Why not Ruby?

Paul Rubin http
Fri Jan 2 04:51:53 CET 2009

Marek Kubica <marek at xivilization.net> writes:
> > I guess if it is functional then every mutation must copy and return a
> > new data structure? 


> > (Which will be much more efficient in Haskell than
> > in Python - Haskell can share most of the underlying data whereas Python
> > would have to create a new dict every time. At least it only stores
> > references.)

The structure sharing is essential, but you can do it in Python, just
not using Python dicts as far as I can tell.

> Who says that it must create a whole new one? I could imagine that with a 
> bit weakref code and some thought an immutable dictionary that shares 
> data would be possible in Python too.

I don't see a way to do that.  Suppose d and e are dicts that are supposed
to share structure except d['name']='bob' and e['name']='joe'.  How do
weakrefs help?
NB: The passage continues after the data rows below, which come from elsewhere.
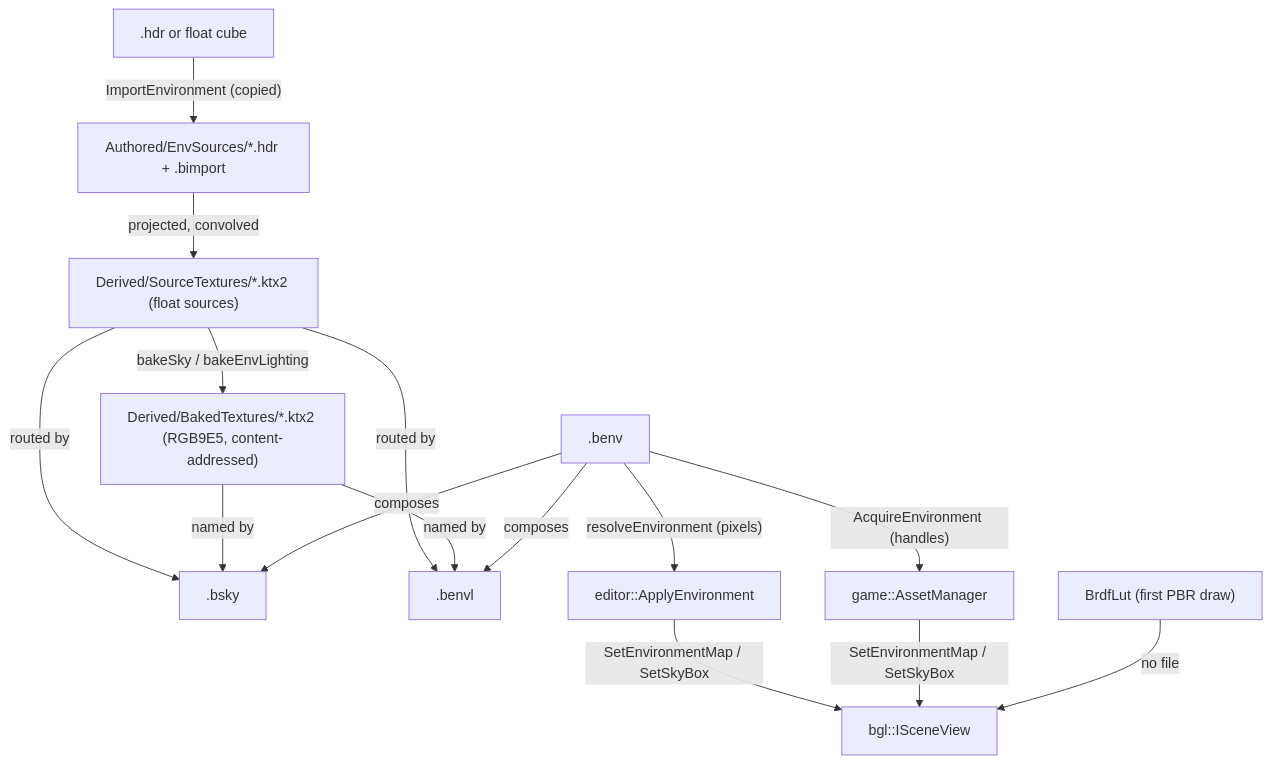
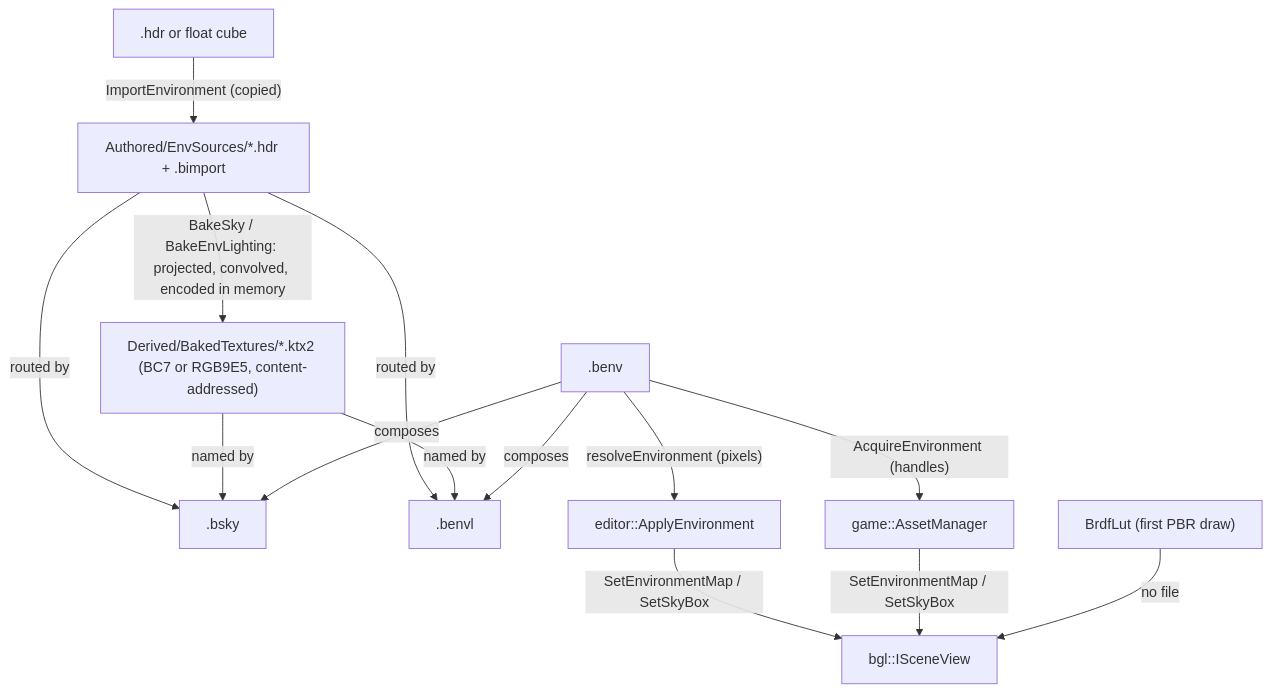
The diagram in docs/envmaps.md (alexjiang200407/bernini), drawn with Mermaid before and after one commit. The commit also changed other lines of this file and 43 other files, not shown here.

````diff
--- a/docs/envmaps.md
+++ b/docs/envmaps.md
@@ -106,21 +139,20 @@
 ```mermaid
 flowchart TD
     HDR[".hdr or float cube"] -- "ImportEnvironment (copied)" --> COPY["Authored/EnvSources/*.hdr + .bimport"]
-    COPY -- "projected, convolved" --> SRC["Derived/SourceTextures/*.ktx2 (float sources)"]
-    SRC -- "bakeSky / bakeEnvLighting" --> BAKED["Derived/BakedTextures/*.ktx2 (RGB9E5, content-addressed)"]
+    COPY -- "BakeSky / BakeEnvLighting: projected, convolved, encoded in memory" --> BAKED["Derived/BakedTextures/*.ktx2 (BC7 or RGB9E5, content-addressed)"]
 
-    SRC -- "routed by" --> BSKY[".bsky"]
-    SRC -- "routed by" --> BENVL[".benvl"]
+    COPY -- "routed by" --> BSKY[".bsky"]
+    COPY -- "routed by" --> BENVL[".benvl"]
     BAKED -- "named by" --> BSKY
     BAKED -- "named by" --> BENVL
 
     BENV[".benv"] -- "composes" --> BSKY
     BENV -- "composes" --> BENVL
 
     BENV -- "resolveEnvironment (pixels)" --> EDITOR["editor::ApplyEnvironment"]
     BENV -- "AcquireEnvironment (handles)" --> GAME["game::AssetManager"]
 
     EDITOR -- "SetEnvironmentMap / SetSkyBox" --> VIEW["bgl::ISceneView"]
     GAME -- "SetEnvironmentMap / SetSkyBox" --> VIEW
     LUT["BrdfLut (first PBR draw)"] -- "no file" --> VIEW
 ```
````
Functional dictionaries are usually implemented using red-black trees
or AVL trees or similar data structures, rather than hash tables.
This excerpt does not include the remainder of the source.